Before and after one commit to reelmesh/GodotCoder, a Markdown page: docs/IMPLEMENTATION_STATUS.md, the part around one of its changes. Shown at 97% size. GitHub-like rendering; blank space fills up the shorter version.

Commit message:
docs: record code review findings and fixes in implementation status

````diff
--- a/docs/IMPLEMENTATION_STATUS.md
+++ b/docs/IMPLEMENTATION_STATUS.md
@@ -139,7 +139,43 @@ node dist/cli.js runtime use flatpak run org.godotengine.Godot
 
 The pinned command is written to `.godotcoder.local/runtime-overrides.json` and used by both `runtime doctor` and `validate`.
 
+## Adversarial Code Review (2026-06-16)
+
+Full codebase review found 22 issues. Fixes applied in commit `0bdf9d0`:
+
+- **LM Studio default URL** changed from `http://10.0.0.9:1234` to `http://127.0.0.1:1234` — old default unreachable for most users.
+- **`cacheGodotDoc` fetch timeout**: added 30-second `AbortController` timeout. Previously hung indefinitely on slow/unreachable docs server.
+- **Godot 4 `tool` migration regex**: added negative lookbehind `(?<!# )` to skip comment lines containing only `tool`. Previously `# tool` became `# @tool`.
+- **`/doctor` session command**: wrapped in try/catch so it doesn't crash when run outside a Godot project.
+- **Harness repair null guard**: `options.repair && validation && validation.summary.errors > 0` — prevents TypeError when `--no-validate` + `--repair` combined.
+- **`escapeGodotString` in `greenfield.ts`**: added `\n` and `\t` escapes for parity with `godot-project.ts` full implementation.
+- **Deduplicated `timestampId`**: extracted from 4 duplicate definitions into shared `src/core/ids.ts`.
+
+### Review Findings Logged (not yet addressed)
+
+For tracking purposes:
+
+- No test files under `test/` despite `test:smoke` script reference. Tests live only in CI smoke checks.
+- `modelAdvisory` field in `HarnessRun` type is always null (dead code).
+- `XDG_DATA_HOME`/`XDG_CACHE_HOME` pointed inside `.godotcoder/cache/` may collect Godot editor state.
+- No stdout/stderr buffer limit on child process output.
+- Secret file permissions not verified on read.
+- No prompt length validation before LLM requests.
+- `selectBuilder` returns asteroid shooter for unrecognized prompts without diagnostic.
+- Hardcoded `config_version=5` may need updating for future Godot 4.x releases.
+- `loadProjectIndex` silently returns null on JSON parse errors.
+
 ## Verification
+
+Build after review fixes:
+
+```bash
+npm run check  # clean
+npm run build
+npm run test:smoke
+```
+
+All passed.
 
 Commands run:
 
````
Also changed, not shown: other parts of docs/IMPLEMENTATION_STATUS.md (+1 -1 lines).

*Directions for this task*
If a line above contains the word "after", list it.

*Task output*
Before and after one commit to reelmesh/GodotCoder, a Markdown page: docs/IMPLEMENTATION_STATUS.md, the part around one of its changes. Shown at 97% size. GitHub-like rendering; blank space fills up the shorter version.
+Build after review fixes:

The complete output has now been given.